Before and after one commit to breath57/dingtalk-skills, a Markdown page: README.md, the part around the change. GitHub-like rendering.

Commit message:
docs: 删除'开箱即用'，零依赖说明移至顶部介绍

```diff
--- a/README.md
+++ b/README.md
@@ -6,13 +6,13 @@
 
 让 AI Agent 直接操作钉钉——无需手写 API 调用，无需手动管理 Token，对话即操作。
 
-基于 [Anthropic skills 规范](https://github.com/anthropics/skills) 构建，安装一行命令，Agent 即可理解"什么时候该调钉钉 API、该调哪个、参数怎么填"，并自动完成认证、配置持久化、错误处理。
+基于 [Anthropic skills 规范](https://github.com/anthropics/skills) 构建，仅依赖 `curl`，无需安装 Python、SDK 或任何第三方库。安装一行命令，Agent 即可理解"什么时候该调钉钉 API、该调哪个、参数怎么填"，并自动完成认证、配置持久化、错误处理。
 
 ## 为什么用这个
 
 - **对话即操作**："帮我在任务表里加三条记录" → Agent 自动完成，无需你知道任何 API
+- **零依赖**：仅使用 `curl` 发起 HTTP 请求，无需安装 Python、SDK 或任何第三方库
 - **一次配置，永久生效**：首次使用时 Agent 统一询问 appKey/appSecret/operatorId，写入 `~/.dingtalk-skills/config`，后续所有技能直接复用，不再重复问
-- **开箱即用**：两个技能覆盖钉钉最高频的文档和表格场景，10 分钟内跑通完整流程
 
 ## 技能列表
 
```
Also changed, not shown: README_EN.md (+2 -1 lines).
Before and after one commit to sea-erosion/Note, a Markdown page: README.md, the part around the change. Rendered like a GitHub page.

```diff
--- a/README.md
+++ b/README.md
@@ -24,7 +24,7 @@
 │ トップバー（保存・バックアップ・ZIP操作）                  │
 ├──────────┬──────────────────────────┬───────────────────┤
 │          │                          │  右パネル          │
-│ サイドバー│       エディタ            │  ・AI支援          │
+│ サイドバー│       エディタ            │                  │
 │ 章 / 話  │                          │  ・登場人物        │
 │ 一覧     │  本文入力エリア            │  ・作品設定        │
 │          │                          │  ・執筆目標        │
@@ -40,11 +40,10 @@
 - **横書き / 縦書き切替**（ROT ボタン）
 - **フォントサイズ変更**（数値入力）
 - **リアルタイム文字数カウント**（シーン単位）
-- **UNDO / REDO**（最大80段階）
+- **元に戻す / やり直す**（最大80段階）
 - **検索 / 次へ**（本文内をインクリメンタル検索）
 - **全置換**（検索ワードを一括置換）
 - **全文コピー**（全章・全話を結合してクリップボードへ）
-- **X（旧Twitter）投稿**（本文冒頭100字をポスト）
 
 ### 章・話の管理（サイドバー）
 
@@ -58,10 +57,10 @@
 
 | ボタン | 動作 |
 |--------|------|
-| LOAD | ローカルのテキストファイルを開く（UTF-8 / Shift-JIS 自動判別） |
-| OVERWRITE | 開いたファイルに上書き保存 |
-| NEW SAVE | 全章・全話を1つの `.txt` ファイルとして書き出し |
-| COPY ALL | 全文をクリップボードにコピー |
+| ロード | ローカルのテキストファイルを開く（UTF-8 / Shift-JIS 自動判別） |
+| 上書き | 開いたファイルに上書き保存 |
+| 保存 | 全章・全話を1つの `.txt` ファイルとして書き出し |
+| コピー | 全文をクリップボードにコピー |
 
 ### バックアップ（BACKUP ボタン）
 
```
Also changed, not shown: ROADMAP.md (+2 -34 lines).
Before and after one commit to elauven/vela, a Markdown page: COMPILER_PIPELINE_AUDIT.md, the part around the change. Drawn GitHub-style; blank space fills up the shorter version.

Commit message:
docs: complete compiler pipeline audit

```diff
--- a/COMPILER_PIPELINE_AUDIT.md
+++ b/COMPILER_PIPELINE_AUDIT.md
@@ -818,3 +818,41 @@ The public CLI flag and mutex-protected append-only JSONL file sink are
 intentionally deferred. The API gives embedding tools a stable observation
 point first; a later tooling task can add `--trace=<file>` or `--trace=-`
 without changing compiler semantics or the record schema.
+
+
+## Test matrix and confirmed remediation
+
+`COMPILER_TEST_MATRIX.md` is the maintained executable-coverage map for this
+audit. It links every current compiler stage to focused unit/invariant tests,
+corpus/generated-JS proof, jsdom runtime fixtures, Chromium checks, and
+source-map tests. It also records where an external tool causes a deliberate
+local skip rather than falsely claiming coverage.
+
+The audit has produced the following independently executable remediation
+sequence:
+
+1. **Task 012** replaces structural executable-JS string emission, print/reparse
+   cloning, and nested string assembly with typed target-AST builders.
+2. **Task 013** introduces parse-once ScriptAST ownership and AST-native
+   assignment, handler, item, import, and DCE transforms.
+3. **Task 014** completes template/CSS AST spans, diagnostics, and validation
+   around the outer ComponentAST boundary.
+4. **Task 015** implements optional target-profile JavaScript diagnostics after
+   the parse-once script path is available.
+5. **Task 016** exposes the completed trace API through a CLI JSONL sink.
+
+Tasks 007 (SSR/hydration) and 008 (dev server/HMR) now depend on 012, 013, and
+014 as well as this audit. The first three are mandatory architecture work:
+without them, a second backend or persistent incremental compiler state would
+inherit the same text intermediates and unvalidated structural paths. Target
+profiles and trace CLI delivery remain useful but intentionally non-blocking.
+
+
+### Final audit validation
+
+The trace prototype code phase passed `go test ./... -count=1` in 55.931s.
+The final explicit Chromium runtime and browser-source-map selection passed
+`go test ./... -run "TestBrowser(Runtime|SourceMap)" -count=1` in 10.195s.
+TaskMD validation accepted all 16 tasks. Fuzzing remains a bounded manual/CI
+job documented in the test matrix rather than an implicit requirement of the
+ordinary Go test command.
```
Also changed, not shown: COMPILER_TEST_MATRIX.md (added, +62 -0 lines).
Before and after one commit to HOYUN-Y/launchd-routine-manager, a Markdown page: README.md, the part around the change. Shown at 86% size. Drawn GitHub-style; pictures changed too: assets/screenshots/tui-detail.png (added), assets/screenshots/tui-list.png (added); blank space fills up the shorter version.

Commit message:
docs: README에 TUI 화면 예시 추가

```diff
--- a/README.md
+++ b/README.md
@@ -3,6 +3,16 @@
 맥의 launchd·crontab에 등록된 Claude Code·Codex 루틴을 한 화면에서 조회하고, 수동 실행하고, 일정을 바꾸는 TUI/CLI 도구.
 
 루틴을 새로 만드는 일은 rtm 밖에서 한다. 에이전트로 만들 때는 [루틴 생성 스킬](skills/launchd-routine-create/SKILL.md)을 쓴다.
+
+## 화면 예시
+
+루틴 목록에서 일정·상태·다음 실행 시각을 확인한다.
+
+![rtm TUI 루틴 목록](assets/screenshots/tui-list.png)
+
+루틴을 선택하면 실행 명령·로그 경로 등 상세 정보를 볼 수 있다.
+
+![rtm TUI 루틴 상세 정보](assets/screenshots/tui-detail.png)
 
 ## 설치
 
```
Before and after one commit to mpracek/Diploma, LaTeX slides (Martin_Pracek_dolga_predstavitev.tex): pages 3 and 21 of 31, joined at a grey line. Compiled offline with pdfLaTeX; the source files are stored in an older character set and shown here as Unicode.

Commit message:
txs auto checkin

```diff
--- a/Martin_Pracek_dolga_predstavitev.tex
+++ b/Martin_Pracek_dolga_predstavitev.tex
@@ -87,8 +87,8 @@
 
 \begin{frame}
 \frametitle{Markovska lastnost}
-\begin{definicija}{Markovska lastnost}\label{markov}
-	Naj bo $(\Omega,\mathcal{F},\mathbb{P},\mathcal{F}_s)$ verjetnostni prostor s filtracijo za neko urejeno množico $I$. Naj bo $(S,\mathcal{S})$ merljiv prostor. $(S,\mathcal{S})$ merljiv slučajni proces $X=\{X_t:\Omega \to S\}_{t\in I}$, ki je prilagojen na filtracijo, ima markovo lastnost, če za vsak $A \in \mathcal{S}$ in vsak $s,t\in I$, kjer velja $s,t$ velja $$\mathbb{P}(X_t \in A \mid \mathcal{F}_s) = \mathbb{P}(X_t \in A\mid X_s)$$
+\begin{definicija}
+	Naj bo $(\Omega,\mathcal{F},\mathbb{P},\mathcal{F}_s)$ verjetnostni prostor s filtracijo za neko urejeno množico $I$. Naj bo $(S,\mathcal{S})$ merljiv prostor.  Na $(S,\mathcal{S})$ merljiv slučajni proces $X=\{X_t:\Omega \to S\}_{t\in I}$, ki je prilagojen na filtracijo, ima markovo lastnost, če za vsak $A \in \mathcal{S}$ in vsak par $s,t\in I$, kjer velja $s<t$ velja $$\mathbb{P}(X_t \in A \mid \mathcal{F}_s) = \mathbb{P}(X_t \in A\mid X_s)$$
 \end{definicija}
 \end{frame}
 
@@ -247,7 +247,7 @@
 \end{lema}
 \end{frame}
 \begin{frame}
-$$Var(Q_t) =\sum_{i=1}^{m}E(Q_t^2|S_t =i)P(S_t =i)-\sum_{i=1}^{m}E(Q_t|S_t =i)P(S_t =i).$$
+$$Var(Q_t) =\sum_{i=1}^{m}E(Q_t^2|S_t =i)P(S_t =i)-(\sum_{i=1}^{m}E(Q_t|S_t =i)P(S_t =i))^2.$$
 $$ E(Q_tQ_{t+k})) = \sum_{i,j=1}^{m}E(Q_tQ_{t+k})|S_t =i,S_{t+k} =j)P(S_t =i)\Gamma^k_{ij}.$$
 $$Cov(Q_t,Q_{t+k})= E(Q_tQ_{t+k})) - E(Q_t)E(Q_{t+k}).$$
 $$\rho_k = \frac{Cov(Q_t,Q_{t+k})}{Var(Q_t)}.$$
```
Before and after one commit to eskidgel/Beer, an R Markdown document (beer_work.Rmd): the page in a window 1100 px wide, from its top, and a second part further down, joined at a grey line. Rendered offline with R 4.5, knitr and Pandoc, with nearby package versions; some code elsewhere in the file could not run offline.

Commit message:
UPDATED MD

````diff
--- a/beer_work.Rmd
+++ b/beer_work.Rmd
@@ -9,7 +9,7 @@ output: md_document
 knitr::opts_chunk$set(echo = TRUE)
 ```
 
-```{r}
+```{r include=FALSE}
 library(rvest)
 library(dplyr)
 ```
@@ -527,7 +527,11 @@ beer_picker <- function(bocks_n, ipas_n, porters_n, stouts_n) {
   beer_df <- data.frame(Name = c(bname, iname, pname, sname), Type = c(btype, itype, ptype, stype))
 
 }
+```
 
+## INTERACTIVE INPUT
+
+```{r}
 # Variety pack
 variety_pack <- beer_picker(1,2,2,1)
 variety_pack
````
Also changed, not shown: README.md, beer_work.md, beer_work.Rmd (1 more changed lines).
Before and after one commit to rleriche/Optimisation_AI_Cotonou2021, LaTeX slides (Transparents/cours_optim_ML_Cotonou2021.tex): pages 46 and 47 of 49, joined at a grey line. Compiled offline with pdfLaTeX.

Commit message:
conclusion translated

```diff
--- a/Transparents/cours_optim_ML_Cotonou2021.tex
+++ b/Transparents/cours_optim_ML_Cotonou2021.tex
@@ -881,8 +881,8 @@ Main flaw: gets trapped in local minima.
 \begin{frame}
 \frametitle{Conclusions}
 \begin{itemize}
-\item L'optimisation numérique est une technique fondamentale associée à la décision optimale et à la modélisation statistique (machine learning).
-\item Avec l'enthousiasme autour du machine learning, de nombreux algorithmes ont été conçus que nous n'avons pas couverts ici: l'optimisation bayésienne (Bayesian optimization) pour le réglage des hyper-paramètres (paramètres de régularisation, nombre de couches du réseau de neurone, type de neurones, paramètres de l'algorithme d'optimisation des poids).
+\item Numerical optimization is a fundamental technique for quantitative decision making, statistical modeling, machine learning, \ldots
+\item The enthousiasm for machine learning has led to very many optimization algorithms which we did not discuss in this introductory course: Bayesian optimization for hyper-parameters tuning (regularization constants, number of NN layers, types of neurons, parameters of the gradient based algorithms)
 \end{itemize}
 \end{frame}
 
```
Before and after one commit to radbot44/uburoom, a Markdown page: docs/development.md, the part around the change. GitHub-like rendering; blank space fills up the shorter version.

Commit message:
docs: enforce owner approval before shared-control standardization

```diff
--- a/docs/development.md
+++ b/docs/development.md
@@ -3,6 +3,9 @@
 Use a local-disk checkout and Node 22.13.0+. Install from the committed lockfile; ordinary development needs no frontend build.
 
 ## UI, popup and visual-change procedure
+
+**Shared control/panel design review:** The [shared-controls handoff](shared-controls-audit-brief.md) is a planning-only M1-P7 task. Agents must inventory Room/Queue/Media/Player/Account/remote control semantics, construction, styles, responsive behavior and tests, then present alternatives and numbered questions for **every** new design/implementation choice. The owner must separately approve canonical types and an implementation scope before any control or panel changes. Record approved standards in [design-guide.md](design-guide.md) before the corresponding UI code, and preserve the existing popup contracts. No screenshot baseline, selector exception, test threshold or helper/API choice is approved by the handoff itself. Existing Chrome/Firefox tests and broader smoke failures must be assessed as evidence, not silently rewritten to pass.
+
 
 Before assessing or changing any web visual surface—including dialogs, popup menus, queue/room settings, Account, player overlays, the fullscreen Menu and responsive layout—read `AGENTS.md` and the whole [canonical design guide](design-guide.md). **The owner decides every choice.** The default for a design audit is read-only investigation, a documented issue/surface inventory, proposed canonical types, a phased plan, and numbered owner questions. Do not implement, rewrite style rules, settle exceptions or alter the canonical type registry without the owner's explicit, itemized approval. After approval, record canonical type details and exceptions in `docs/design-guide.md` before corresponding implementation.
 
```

-.-.-

• [Goal of the exercise]
Going down from the first line of the entries above, restate each line word for word until the line holding "Also changed, not shown: ROADMAP.md" is done.

• [Answer to this problem]
Before and after one commit to breath57/dingtalk-skills, a Markdown page: README.md, the part around the change. GitHub-like rendering.

Commit message:
docs: 删除'开箱即用'，零依赖说明移至顶部介绍

```diff
--- a/README.md
+++ b/README.md
@@ -6,13 +6,13 @@
 
 让 AI Agent 直接操作钉钉——无需手写 API 调用，无需手动管理 Token，对话即操作。
 
-基于 [Anthropic skills 规范](https://github.com/anthropics/skills) 构建，安装一行命令，Agent 即可理解"什么时候该调钉钉 API、该调哪个、参数怎么填"，并自动完成认证、配置持久化、错误处理。
+基于 [Anthropic skills 规范](https://github.com/anthropics/skills) 构建，仅依赖 `curl`，无需安装 Python、SDK 或任何第三方库。安装一行命令，Agent 即可理解"什么时候该调钉钉 API、该调哪个、参数怎么填"，并自动完成认证、配置持久化、错误处理。
 
 ## 为什么用这个
 
 - **对话即操作**："帮我在任务表里加三条记录" → Agent 自动完成，无需你知道任何 API
+- **零依赖**：仅使用 `curl` 发起 HTTP 请求，无需安装 Python、SDK 或任何第三方库
 - **一次配置，永久生效**：首次使用时 Agent 统一询问 appKey/appSecret/operatorId，写入 `~/.dingtalk-skills/config`，后续所有技能直接复用，不再重复问
-- **开箱即用**：两个技能覆盖钉钉最高频的文档和表格场景，10 分钟内跑通完整流程
 
 ## 技能列表
 
```
Also changed, not shown: README_EN.md (+2 -1 lines).
Before and after one commit to sea-erosion/Note, a Markdown page: README.md, the part around the change. Rendered like a GitHub page.

```diff
--- a/README.md
+++ b/README.md
@@ -24,7 +24,7 @@
 │ トップバー（保存・バックアップ・ZIP操作）                  │
 ├──────────┬──────────────────────────┬───────────────────┤
 │          │                          │  右パネル          │
-│ サイドバー│       エディタ            │  ・AI支援          │
+│ サイドバー│       エディタ            │                  │
 │ 章 / 話  │                          │  ・登場人物        │
 │ 一覧     │  本文入力エリア            │  ・作品設定        │
 │          │                          │  ・執筆目標        │
@@ -40,11 +40,10 @@
 - **横書き / 縦書き切替**（ROT ボタン）
 - **フォントサイズ変更**（数値入力）
 - **リアルタイム文字数カウント**（シーン単位）
-- **UNDO / REDO**（最大80段階）
+- **元に戻す / やり直す**（最大80段階）
 - **検索 / 次へ**（本文内をインクリメンタル検索）
 - **全置換**（検索ワードを一括置換）
 - **全文コピー**（全章・全話を結合してクリップボードへ）
-- **X（旧Twitter）投稿**（本文冒頭100字をポスト）
 
 ### 章・話の管理（サイドバー）
 
@@ -58,10 +57,10 @@
 
 | ボタン | 動作 |
 |--------|------|
-| LOAD | ローカルのテキストファイルを開く（UTF-8 / Shift-JIS 自動判別） |
-| OVERWRITE | 開いたファイルに上書き保存 |
-| NEW SAVE | 全章・全話を1つの `.txt` ファイルとして書き出し |
-| COPY ALL | 全文をクリップボードにコピー |
+| ロード | ローカルのテキストファイルを開く（UTF-8 / Shift-JIS 自動判別） |
+| 上書き | 開いたファイルに上書き保存 |
+| 保存 | 全章・全話を1つの `.txt` ファイルとして書き出し |
+| コピー | 全文をクリップボードにコピー |
 
 ### バックアップ（BACKUP ボタン）
 
```
Also changed, not shown: ROADMAP.md (+2 -34 lines).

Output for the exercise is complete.